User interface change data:
= = = = = = =

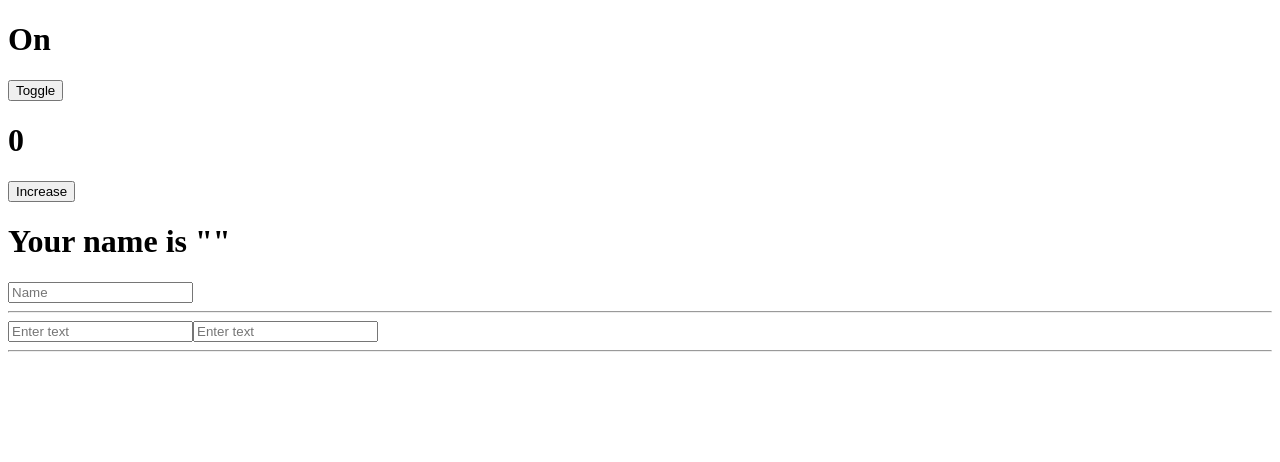
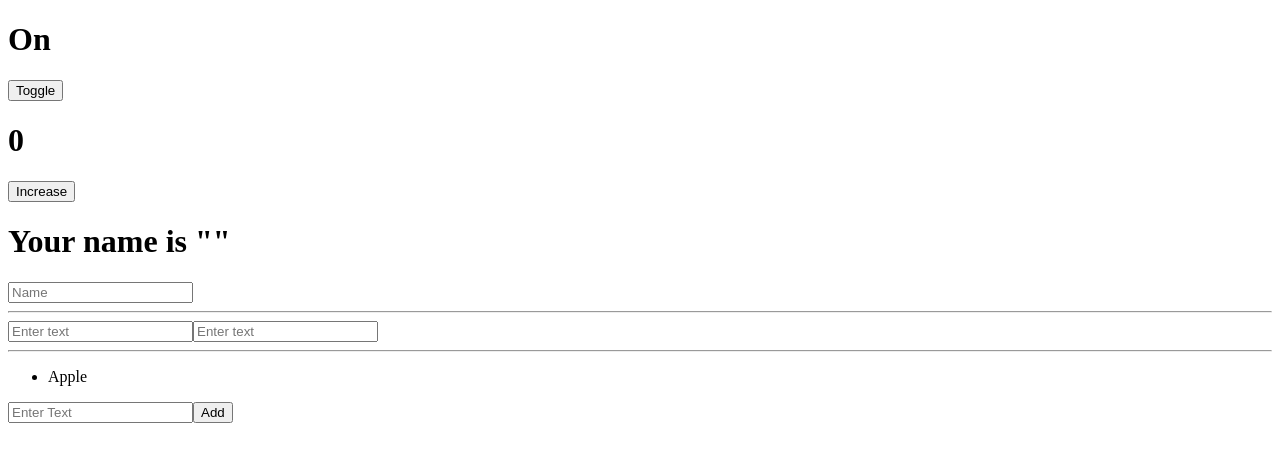
Before and after one commit to MadinaTadjidinova/my-first-app, a React (Create React App) app: page / in a window 1280 px wide. Shown: the top 462 px of the page. Built offline with nearby package versions, Linux system fonts and the light colour scheme.

Commit message:
To do something

```diff
--- a/src/App.js
+++ b/src/App.js
@@ -5,8 +5,11 @@ import Counter from "./01.03.2021/Counter";
 import Name from "./01.03.2021/Name";
 import Text from "./01.03.2021/Text";
 
+import ToDoList from "./home_work/TodoList";
+
 
 function App() {
+
   return (
     <div className="App">
       <Switch />
@@ -15,6 +18,8 @@ function App() {
       <hr />
       <Text />
       <hr />
+      <ToDoList />
+
     </div>
   )
 }
--- a/src/home_work/ToDoList.js
+++ b/src/home_work/ToDoList.js
@@ -1,13 +1,18 @@
-import React from "react";
+import { useState } from "react"
 
-function  ToDoList({ todos }) {
+function TodoList() {
+    let [list, setList] = useState(["Apple"]);
+    let [li , setLi] = useState('')
     return (
-        <ul className="ToDoList">
-            {todos.map(todo => {
-                <Todo key={todo.id} todo={todo} />
-            })}
-        </ul>
+        <div className="TodoList">
+            <ul><li>{list}</li></ul>
+            <input
+            type="text"
+            placeholder="Enter Text"
+            />
+
+            <button>Add</button>
+        </div>
     )
 }
-
-export default ToDoList;
+export default TodoList;
```
Also changed, not shown: src/01.03.2021/Form.js (deleted), src/home_work/ToDoForm.js (deleted).
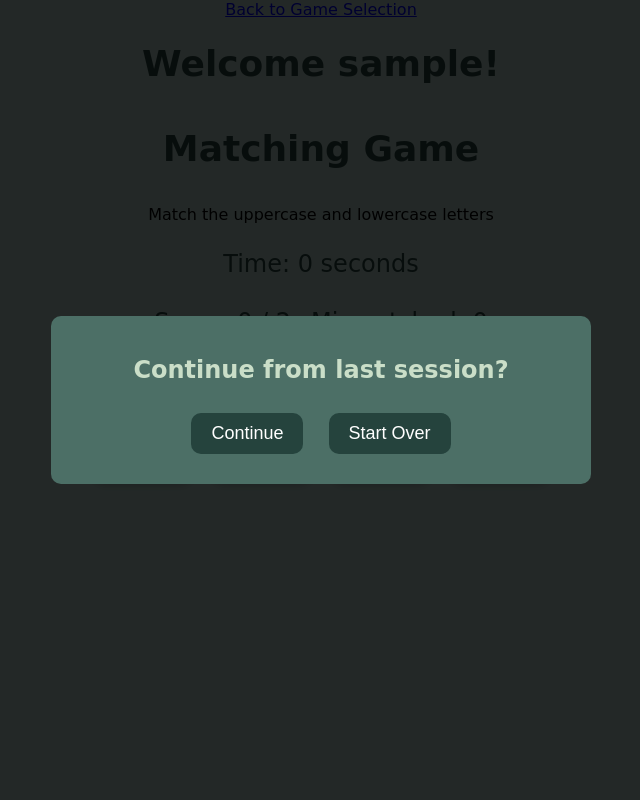
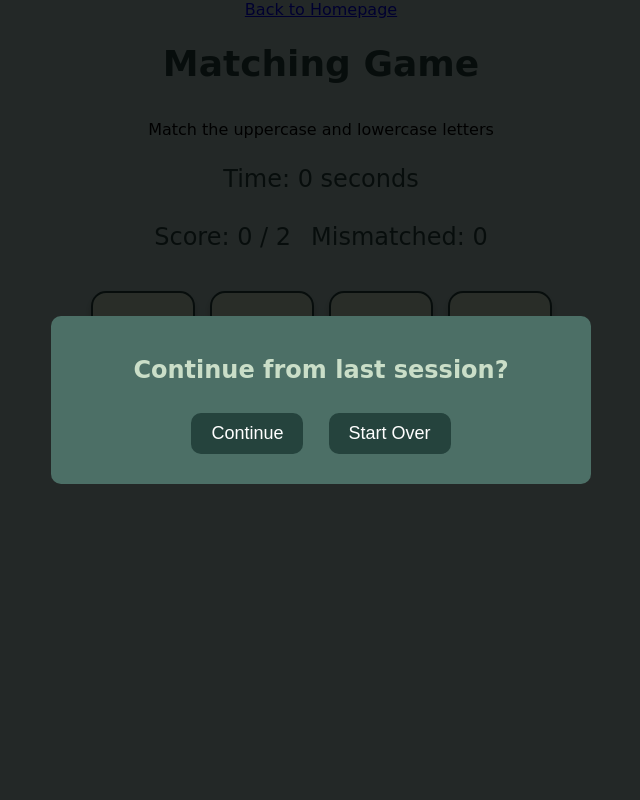
Before and after one commit to Kamden-Duty/KidVenture, a Django app: page /alphabet_matching/ in a window 1280 px wide. Shown: the whole page, without its empty margins (319-959 px from the left). Run offline with Django 5.2, Linux system fonts and the light colour scheme; a user stored in the database is signed in; tables that the repository leaves empty hold one stand-in row (values such as "Sample post"); some libraries are stand-ins or nearby versions.

Commit message:
changed link back to teacher or student page when leaving the game

```diff
--- a/Capstone_Project/KidVenture/templates/KidVenture/alphabet_matching.html
+++ b/Capstone_Project/KidVenture/templates/KidVenture/alphabet_matching.html
@@ -12,9 +12,14 @@
   </head>
   <body>
     <div>
-      <a href="{% url 'game_selection' %}">Back to Game Selection</a>
+      {% if request.user.is_teacher %}
+      <a href="{% url 'teacher_homepage' %}">Back to Homepage</a>
+      {% elif request.user.is_student %}
+      <a href="{% url 'student_homepage' %}">Back to Homepage</a>
+      {% else %}
+      <a href="{% url 'home' %}">Back to Homepage</a>
+      {% endif %}
     </div>
-    <h1>Welcome {{ request.user.username }}!</h1>
     <h1>Matching Game</h1>
     <p>Match the uppercase and lowercase letters</p>
     <div id="timer" class="hidden">Time: 0 seconds</div>
```
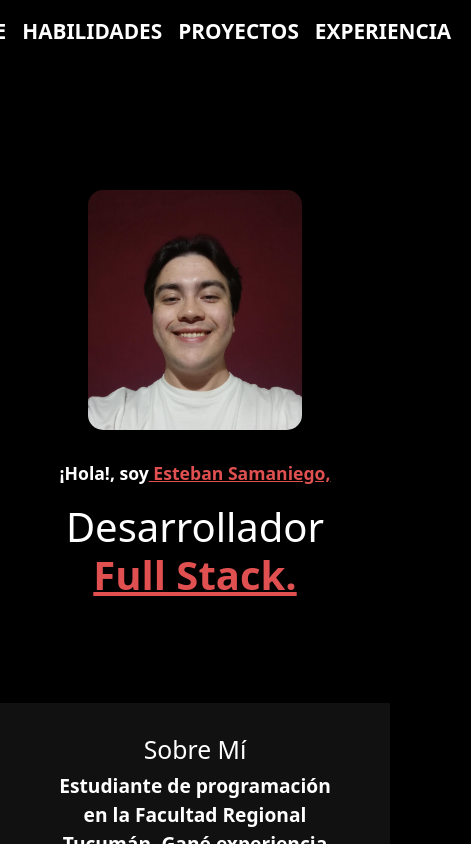
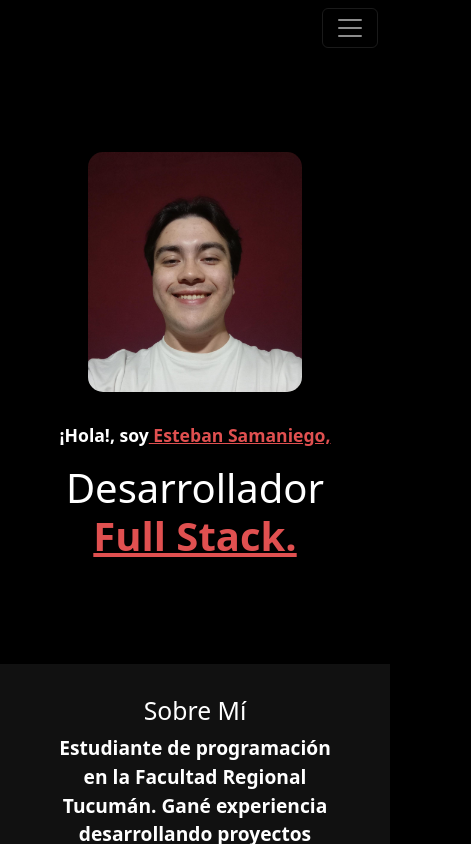
Before and after one commit to MaxiSama12/portfolio-react, a React (Create React App) app: page / in a window 390 px wide. Shown: the top 844 px of the page, 471 px wide, since content can reach past the window. Built offline with nearby package versions, Linux system fonts and the light colour scheme.

Commit message:
Hacemos responsive el navegador

```diff
--- a/src/components/Navegador.jsx
+++ b/src/components/Navegador.jsx
@@ -1,19 +1,24 @@
 import Container from 'react-bootstrap/Container';
 import Nav from 'react-bootstrap/Nav';
 import Navbar from 'react-bootstrap/Navbar';
-import '../styles/Navegador.css'
+import '../styles/Navegador.css';
 
 function BasicExample() {
   return (
-    <Navbar data-bs-theme="dark">
+    <Navbar collapseOnSelect expand="md"  variant="dark">
       <Container>
-        <Navbar.Toggle aria-controls="basic-navbar-nav" />
-          <Nav className=" centrador_texto">
-            <Nav.Link href="#sobre_Mi" className='link-nav'>SOBRE MÍ</Nav.Link>
-            <Nav.Link href="#soft_Skills" className='link-nav'>HABILIDADES</Nav.Link>
-            <Nav.Link href="#proyectos" className='link-nav'>PROYECTOS</Nav.Link>
-            <Nav.Link href="#experiencia" className='link-nav'>EXPERIENCIA</Nav.Link>
+
+        {/* Botón de colapso alineado a la derecha */}
+        <Navbar.Toggle aria-controls="basic-navbar-nav" className="ms-auto" />
+
+        <Navbar.Collapse id="basic-navbar-nav" >
+          <Nav className="ms-auto nav-links">
+            <Nav.Link href="#sobre_Mi" className="link-nav">SOBRE MÍ</Nav.Link>
+            <Nav.Link href="#soft_Skills" className="link-nav">HABILIDADES</Nav.Link>
+            <Nav.Link href="#proyectos" className="link-nav">PROYECTOS</Nav.Link>
+            <Nav.Link href="#experiencia" className="link-nav">EXPERIENCIA</Nav.Link>
           </Nav>
+        </Navbar.Collapse>
       </Container>
     </Navbar>
   );
--- a/src/styles/Header.css
+++ b/src/styles/Header.css
@@ -84,6 +84,7 @@
     .contenedorHeader p {
       font-size: 1.3rem;
     }
+
   }
 
   @media screen and (max-width: 600px) {
@@ -98,4 +99,14 @@
     .fotoPortada {
       height: 15rem;
     }
+    .navegador {
+      background-color: rgb(0, 0, 0);
+      position: sticky;
+      top: 0;
+      right: 0;
+      z-index: 1;
   }
+  .centrador {
+    display: block;
+  }
+  }
--- a/src/styles/Main.css
+++ b/src/styles/Main.css
@@ -216,7 +216,7 @@
   }
 
   .cardProyecto {
-    width: 60%;
+    width: 90%;
     height: auto;
   }
 
--- a/src/styles/Navegador.css
+++ b/src/styles/Navegador.css
@@ -1,32 +1,18 @@
 .nav-links {
   display: flex;
-    justify-content: center;
-    width: 100%;
-    gap: 1rem;
-    flex-wrap: wrap; /* Permite que los links bajen de línea si no entran */
+  gap: 1.5rem;
+  align-items: center;
+  justify-content: flex-end;
+  flex-wrap: wrap;
 }
 
 .link-nav {
   color: white;
-    text-decoration: none;
   font-weight: 500;
-    padding: 0.5rem 1rem;
+  font-size: 1rem;
   transition: color 0.3s ease;
 }
 
 .link-nav:hover {
   color: #ffc107;
 }
-
-  /* Media Query para pantallas pequeñas */
-  @media (max-width: 576px) {
-    .nav-links {
-      justify-content: space-around;
-      gap: 0.5rem;
-    }
-
-    .link-nav {
-      font-size: 0.9rem;
-      padding: 0.3rem 0.5rem;
-    }
-  }
```
Lines whose indentation alone changed are shown as unchanged.
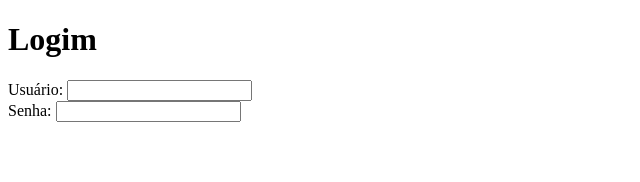
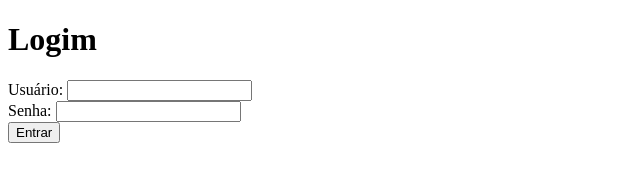
Before and after one commit to Saiog/pagina-de-login, a plain HTML site: page index.html in a window 1280 px wide. Shown: the whole page, without its empty margins (0-640 px from the left). Drawn offline with Linux system fonts and the light colour scheme.

Commit message:
feat(release): adiciona botao Entrar ao formulario

```diff
--- a/index.html
+++ b/index.html
@@ -12,6 +12,8 @@
         <br>
         <label for="senha">Senha:</label>
         <input type="password" id="senha" name="senha">
+        <br>
+        <button type="submit">Entrar</button>
     </form>
 </body>
 </html>
```
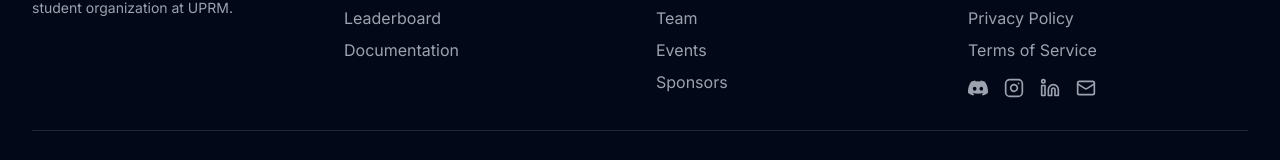
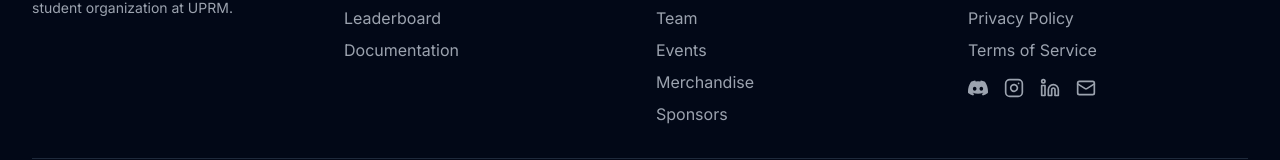
Before and after one commit to RayMuvz/xploitrum.org, a Next.js app in the folder frontend/: page / in a window 1280 px wide. Shown: the part 4461-4621 px from the top of the page. Built offline with nearby package versions, Linux system fonts and the light colour scheme; no server answers.

Commit message:
Updated footer with Merch link

```diff
--- a/frontend/src/components/footer.tsx
+++ b/frontend/src/components/footer.tsx
@@ -41,6 +41,7 @@ export function Footer() {
                             <li><a href="/about" className="text-gray-400 hover:text-cyber-400 transition-colors">About Us</a></li>
                             <li><a href="/team" className="text-gray-400 hover:text-cyber-400 transition-colors">Team</a></li>
                             <li><a href="/events" className="text-gray-400 hover:text-cyber-400 transition-colors">Events</a></li>
+                            <li><a href="/merch" className="text-gray-400 hover:text-cyber-400 transition-colors">Merchandise</a></li>
                             <li><a href="/sponsors" className="text-gray-400 hover:text-cyber-400 transition-colors">Sponsors</a></li>
                         </ul>
                     </div>
```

= = = = = = =

WHAT TO PRODUCE: Spot the lines above that mention "import" and copy them.

WRITTEN SOLUTION:
@@ -5,8 +5,11 @@ import Counter from "./01.03.2021/Counter";
 import Name from "./01.03.2021/Name";
 import Text from "./01.03.2021/Text";
+import ToDoList from "./home_work/TodoList";
-import React from "react";
+import { useState } from "react"
 import Container from 'react-bootstrap/Container';
 import Nav from 'react-bootstrap/Nav';
 import Navbar from 'react-bootstrap/Navbar';
-import '../styles/Navegador.css'
+import '../styles/Navegador.css';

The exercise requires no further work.